PROBLEM REQUIREMENTS:
Say how many lines of these entries include the word "عناصر", and answer with the number alone.

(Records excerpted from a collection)
§

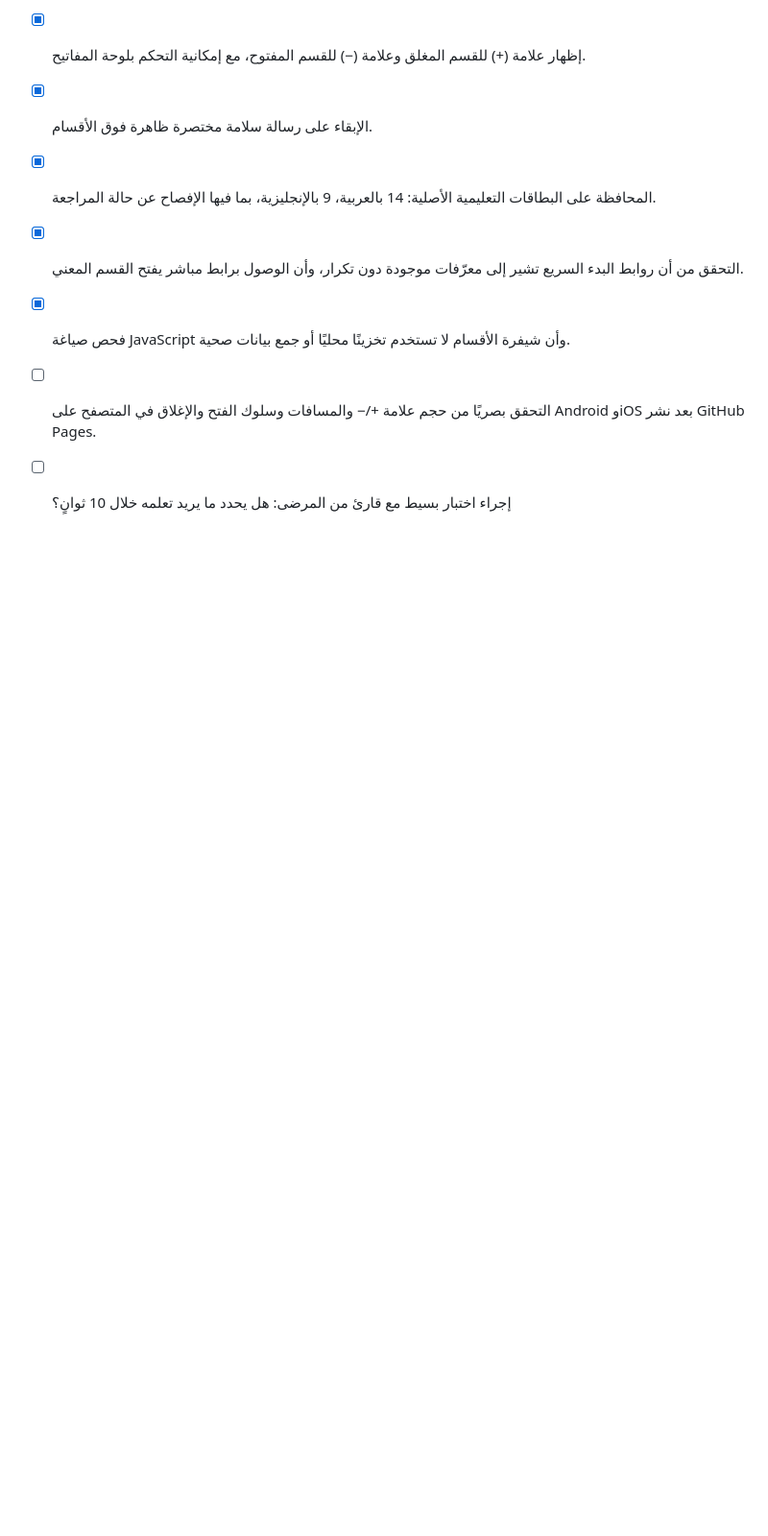
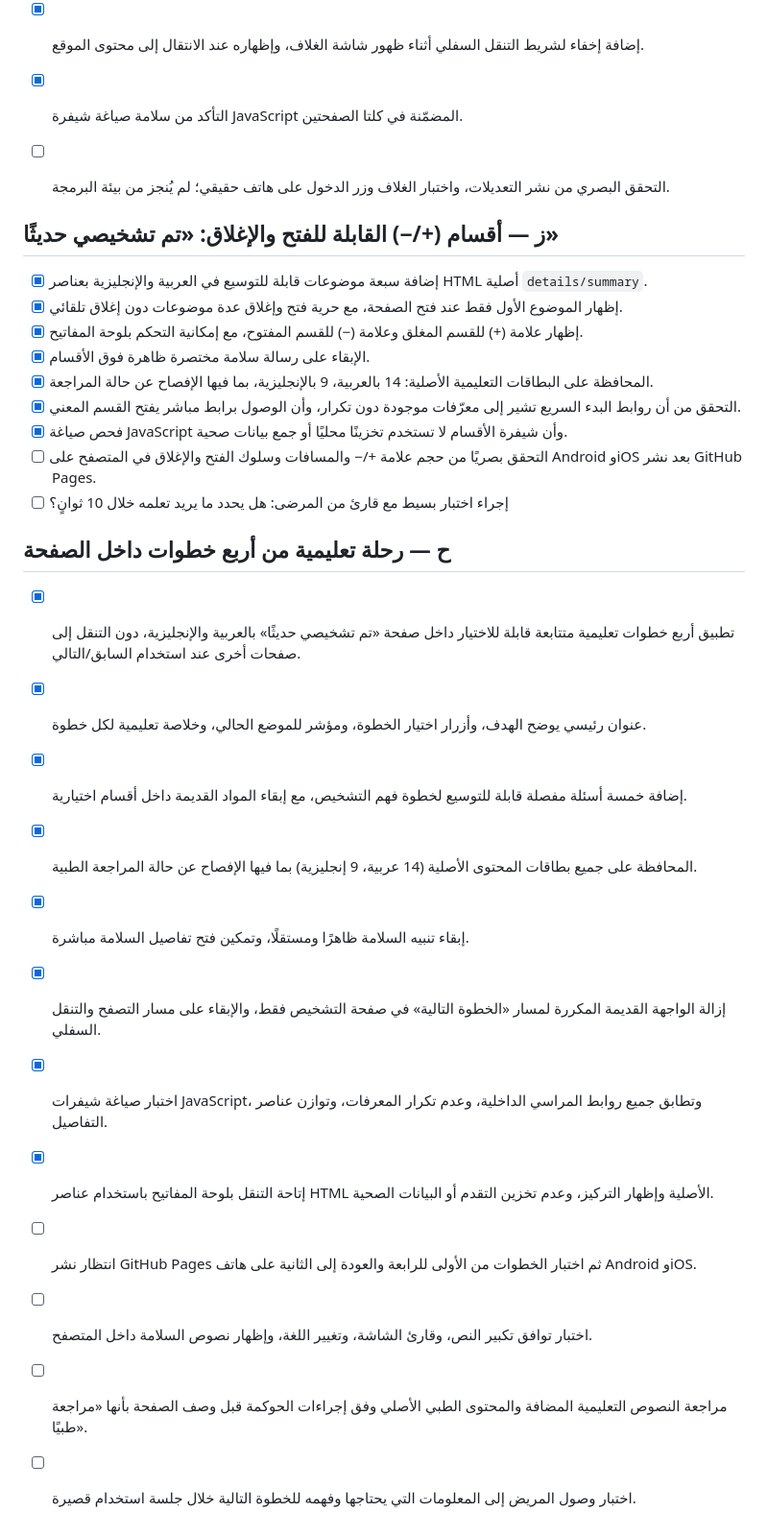
Before and after one commit to alaabmt/Alaa_Lups, a Markdown page: QA-NAVIGATION-CHECKLIST.md, the part around the change. Shown at 96% size. Rendered like a GitHub page; blank space fills up the shorter version.

Commit message:
QA: document four-step in-page learning and outstanding clinical/mobile review

```diff
--- a/QA-NAVIGATION-CHECKLIST.md
+++ b/QA-NAVIGATION-CHECKLIST.md
@@ -85,3 +85,17 @@
 - [x] فحص صياغة JavaScript وأن شيفرة الأقسام لا تستخدم تخزينًا محليًا أو جمع بيانات صحية.
 - [ ] التحقق بصريًا من حجم علامة +/− والمسافات وسلوك الفتح والإغلاق في المتصفح على Android وiOS بعد نشر GitHub Pages.
 - [ ] إجراء اختبار بسيط مع قارئ من المرضى: هل يحدد ما يريد تعلمه خلال 10 ثوانٍ؟
+
+## ح — رحلة تعليمية من أربع خطوات داخل الصفحة
+- [x] تطبيق أربع خطوات تعليمية متتابعة قابلة للاختيار داخل صفحة «تم تشخيصي حديثًا» بالعربية والإنجليزية، دون التنقل إلى صفحات أخرى عند استخدام السابق/التالي.
+- [x] عنوان رئيسي يوضح الهدف، وأزرار اختيار الخطوة، ومؤشر للموضع الحالي، وخلاصة تعليمية لكل خطوة.
+- [x] إضافة خمسة أسئلة مفصلة قابلة للتوسيع لخطوة فهم التشخيص، مع إبقاء المواد القديمة داخل أقسام اختيارية.
+- [x] المحافظة على جميع بطاقات المحتوى الأصلية (14 عربية، 9 إنجليزية) بما فيها الإفصاح عن حالة المراجعة الطبية.
+- [x] إبقاء تنبيه السلامة ظاهرًا ومستقلًا، وتمكين فتح تفاصيل السلامة مباشرة.
+- [x] إزالة الواجهة القديمة المكررة لمسار «الخطوة التالية» في صفحة التشخيص فقط، والإبقاء على مسار التصفح والتنقل السفلي.
+- [x] اختبار صياغة شيفرات JavaScript، وتطابق جميع روابط المراسي الداخلية، وعدم تكرار المعرفات، وتوازن عناصر التفاصيل.
+- [x] إتاحة التنقل بلوحة المفاتيح باستخدام عناصر HTML الأصلية وإظهار التركيز، وعدم تخزين التقدم أو البيانات الصحية.
+- [ ] انتظار نشر GitHub Pages ثم اختبار الخطوات من الأولى للرابعة والعودة إلى الثانية على هاتف Android وiOS.
+- [ ] اختبار توافق تكبير النص، وقارئ الشاشة، وتغيير اللغة، وإظهار نصوص السلامة داخل المتصفح.
+- [ ] مراجعة النصوص التعليمية المضافة والمحتوى الطبي الأصلي وفق إجراءات الحوكمة قبل وصف الصفحة بأنها «مراجعة طبيًا».
+- [ ] اختبار وصول المريض إلى المعلومات التي يحتاجها وفهمه للخطوة التالية خلال جلسة استخدام قصيرة.
```
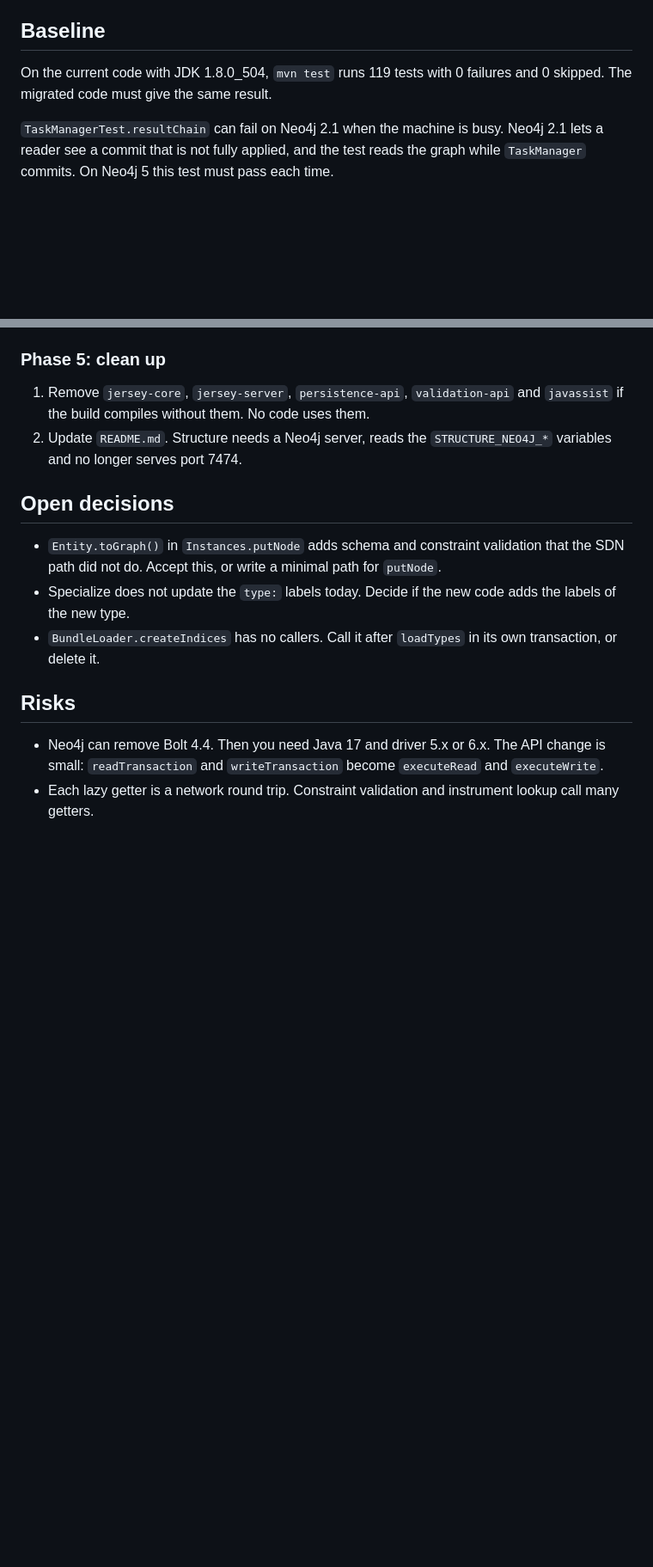
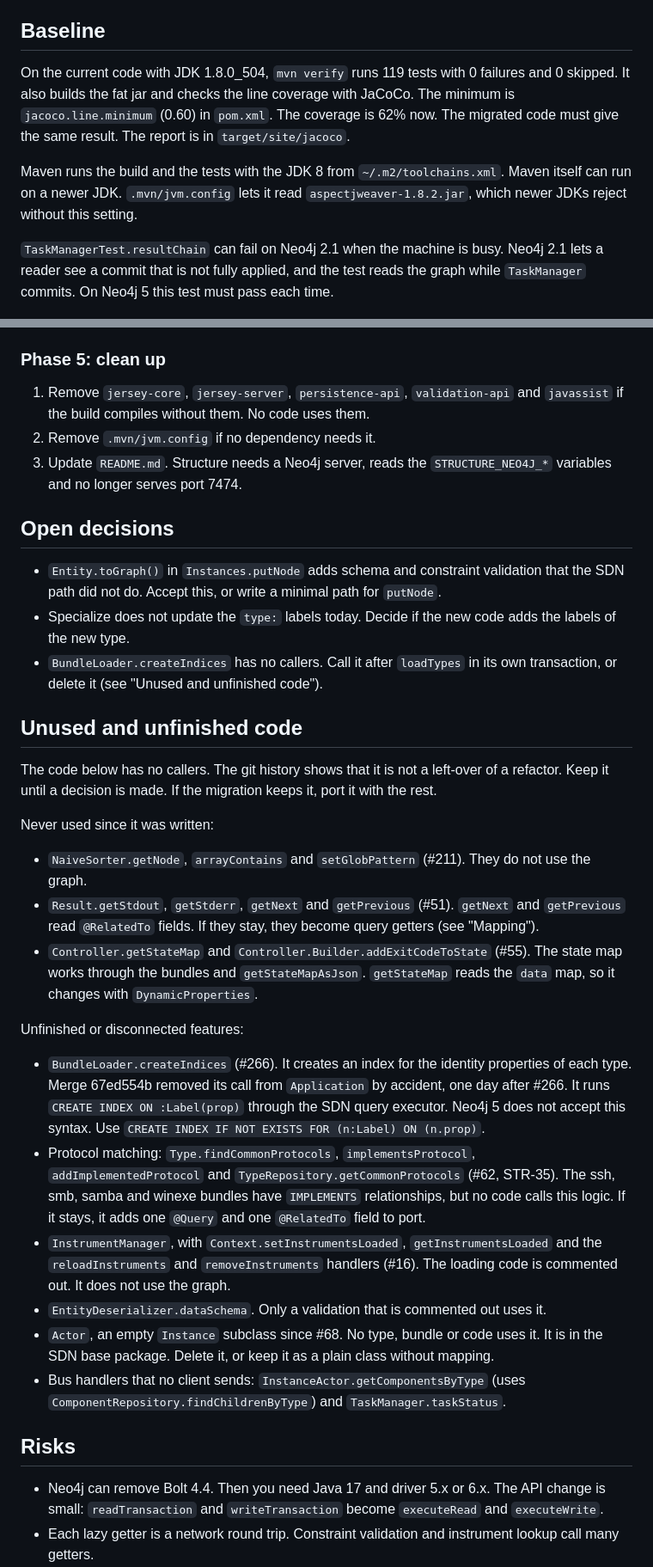
Before and after one commit to raaftech/structure, a Markdown page: MIGRATION.md, 2 parts joined by grey strips. Shown at 86% size. Rendered like a GitHub page; blank space fills up the shorter version.

Commit message:
Updated MIGRATION.md with unused and unfinished code, new counts and mvn verify

```diff
--- a/MIGRATION.md
+++ b/MIGRATION.md
@@ -93,8 +93,16 @@ References:
 
 ## Baseline
 
-On the current code with JDK 1.8.0_504, `mvn test` runs 119 tests with
-0 failures and 0 skipped. The migrated code must give the same result.
+On the current code with JDK 1.8.0_504, `mvn verify` runs 119 tests
+with 0 failures and 0 skipped. It also builds the fat jar and checks
+the line coverage with JaCoCo. The minimum is `jacoco.line.minimum`
+(0.60) in `pom.xml`. The coverage is 62% now. The migrated code must
+give the same result. The report is in `target/site/jacoco`.
+
+Maven runs the build and the tests with the JDK 8 from
+`~/.m2/toolchains.xml`. Maven itself can run on a newer JDK.
+`.mvn/jvm.config` lets it read `aspectjweaver-1.8.2.jar`, which newer
+JDKs reject without this setting.
 
 `TaskManagerTest.resultChain` can fail on Neo4j 2.1 when the machine is
 busy. Neo4j 2.1 lets a reader see a commit that is not fully applied,
@@ -546,7 +555,8 @@ dependency and needs Docker.
 1. Remove `jersey-core`, `jersey-server`, `persistence-api`,
    `validation-api` and `javassist` if the build compiles without them.
    No code uses them.
-2. Update `README.md`. Structure needs a Neo4j server, reads the
+2. Remove `.mvn/jvm.config` if no dependency needs it.
+3. Update `README.md`. Structure needs a Neo4j server, reads the
    `STRUCTURE_NEO4J_*` variables and no longer serves port 7474.
 
 ## Open decisions
@@ -557,7 +567,52 @@ dependency and needs Docker.
 - Specialize does not update the `type:` labels today. Decide if the
   new code adds the labels of the new type.
 - `BundleLoader.createIndices` has no callers. Call it after
-  `loadTypes` in its own transaction, or delete it.
+  `loadTypes` in its own transaction, or delete it (see "Unused and
+  unfinished code").
+
+## Unused and unfinished code
+
+The code below has no callers. The git history shows that it is not a
+left-over of a refactor. Keep it until a decision is made. If the
+migration keeps it, port it with the rest.
+
+Never used since it was written:
+
+- `NaiveSorter.getNode`, `arrayContains` and `setGlobPattern` (#211).
+  They do not use the graph.
+- `Result.getStdout`, `getStderr`, `getNext` and `getPrevious` (#51).
+  `getNext` and `getPrevious` read `@RelatedTo` fields. If they stay,
+  they become query getters (see "Mapping").
+- `Controller.getStateMap` and `Controller.Builder.addExitCodeToState`
+  (#55). The state map works through the bundles and
+  `getStateMapAsJson`. `getStateMap` reads the `data` map, so it
+  changes with `DynamicProperties`.
+
+Unfinished or disconnected features:
+
+- `BundleLoader.createIndices` (#266). It creates an index for the
+  identity properties of each type. Merge 67ed554b removed its call
+  from `Application` by accident, one day after #266. It runs
+  `CREATE INDEX ON :Label(prop)` through the SDN query executor.
+  Neo4j 5 does not accept this syntax. Use
+  `CREATE INDEX IF NOT EXISTS FOR (n:Label) ON (n.prop)`.
+- Protocol matching: `Type.findCommonProtocols`, `implementsProtocol`,
+  `addImplementedProtocol` and `TypeRepository.getCommonProtocols`
+  (#62, STR-35). The ssh, smb, samba and winexe bundles have
+  `IMPLEMENTS` relationships, but no code calls this logic. If it
+  stays, it adds one `@Query` and one `@RelatedTo` field to port.
+- `InstrumentManager`, with `Context.setInstrumentsLoaded`,
+  `getInstrumentsLoaded` and the `reloadInstruments` and
+  `removeInstruments` handlers (#16). The loading code is commented
+  out. It does not use the graph.
+- `EntityDeserializer.dataSchema`. Only a validation that is commented
+  out uses it.
+- `Actor`, an empty `Instance` subclass since #68. No type, bundle or
+  code uses it. It is in the SDN base package. Delete it, or keep it
+  as a plain class without mapping.
+- Bus handlers that no client sends: `InstanceActor.getComponentsByType`
+  (uses `ComponentRepository.findChildrenByType`) and
+  `TaskManager.taskStatus`.
 
 ## Risks
 
```
Also changed, not shown: other parts of MIGRATION.md (+13 -12 lines).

§

ANSWER AREA:
2